Reproduce each line of the entries that carries "permalink".

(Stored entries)
· · · · ·
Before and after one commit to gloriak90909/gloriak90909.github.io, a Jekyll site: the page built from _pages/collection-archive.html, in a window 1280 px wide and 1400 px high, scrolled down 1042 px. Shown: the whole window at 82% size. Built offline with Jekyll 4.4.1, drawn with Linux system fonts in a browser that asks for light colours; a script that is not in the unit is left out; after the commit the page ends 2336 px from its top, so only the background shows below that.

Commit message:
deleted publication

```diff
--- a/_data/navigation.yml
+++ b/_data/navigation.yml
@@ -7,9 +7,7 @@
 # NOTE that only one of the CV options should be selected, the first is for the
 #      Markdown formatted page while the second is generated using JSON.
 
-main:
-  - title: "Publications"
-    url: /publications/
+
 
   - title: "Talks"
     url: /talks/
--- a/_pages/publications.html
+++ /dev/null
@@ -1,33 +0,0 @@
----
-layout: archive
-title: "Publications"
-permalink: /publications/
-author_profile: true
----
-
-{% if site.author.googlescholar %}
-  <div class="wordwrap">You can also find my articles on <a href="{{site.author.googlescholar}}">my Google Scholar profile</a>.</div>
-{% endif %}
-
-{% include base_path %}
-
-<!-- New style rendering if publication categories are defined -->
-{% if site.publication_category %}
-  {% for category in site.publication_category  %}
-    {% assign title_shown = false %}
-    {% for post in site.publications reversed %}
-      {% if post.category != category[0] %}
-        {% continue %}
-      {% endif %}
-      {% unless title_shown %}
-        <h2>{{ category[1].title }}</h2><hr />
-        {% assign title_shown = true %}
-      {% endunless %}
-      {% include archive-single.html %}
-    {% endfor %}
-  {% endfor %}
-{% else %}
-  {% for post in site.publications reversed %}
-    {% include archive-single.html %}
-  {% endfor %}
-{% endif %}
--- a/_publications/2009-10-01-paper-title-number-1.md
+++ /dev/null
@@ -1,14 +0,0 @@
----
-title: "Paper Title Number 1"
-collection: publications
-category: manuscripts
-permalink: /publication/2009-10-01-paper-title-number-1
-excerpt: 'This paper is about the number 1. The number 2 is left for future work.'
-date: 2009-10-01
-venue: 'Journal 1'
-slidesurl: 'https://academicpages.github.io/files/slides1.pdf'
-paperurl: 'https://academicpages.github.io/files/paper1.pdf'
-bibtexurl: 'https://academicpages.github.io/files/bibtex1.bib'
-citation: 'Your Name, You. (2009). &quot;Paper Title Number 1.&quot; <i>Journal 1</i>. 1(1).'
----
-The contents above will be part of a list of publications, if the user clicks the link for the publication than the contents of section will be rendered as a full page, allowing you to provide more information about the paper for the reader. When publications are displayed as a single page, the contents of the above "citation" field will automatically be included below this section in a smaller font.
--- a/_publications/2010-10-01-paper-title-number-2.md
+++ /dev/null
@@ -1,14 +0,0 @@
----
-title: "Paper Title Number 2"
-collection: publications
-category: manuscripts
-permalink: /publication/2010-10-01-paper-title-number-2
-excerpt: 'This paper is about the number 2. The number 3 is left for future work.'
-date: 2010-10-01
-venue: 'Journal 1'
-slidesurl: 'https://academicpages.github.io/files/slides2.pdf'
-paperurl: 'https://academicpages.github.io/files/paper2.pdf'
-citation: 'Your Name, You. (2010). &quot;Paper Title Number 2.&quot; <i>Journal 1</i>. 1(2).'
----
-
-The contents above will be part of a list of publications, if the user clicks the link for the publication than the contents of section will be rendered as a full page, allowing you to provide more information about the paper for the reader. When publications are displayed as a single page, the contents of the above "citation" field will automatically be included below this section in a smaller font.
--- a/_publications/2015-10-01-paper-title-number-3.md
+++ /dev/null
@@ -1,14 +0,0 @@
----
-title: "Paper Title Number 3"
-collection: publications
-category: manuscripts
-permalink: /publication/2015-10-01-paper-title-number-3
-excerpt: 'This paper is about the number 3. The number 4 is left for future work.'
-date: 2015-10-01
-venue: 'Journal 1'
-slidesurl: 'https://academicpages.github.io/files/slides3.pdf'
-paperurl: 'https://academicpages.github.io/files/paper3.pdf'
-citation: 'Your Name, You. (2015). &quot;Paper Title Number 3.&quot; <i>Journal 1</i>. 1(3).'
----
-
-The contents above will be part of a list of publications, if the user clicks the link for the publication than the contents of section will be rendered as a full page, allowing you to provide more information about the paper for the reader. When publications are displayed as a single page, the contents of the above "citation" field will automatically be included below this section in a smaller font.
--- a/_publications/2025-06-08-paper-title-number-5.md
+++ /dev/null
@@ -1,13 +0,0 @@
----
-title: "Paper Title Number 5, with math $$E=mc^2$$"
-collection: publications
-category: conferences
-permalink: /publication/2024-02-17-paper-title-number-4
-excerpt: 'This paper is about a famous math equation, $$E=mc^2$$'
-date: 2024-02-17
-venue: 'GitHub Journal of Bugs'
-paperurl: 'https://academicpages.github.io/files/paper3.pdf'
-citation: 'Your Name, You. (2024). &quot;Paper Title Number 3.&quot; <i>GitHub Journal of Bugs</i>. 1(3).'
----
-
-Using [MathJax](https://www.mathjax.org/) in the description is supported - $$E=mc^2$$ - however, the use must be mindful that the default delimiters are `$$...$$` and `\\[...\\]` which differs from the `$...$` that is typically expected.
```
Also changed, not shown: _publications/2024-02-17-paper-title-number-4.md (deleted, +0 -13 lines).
· · · · ·
§ Finished task:
-permalink: /publications/
-permalink: /publication/2009-10-01-paper-title-number-1
-permalink: /publication/2010-10-01-paper-title-number-2
-permalink: /publication/2015-10-01-paper-title-number-3
-permalink: /publication/2024-02-17-paper-title-number-4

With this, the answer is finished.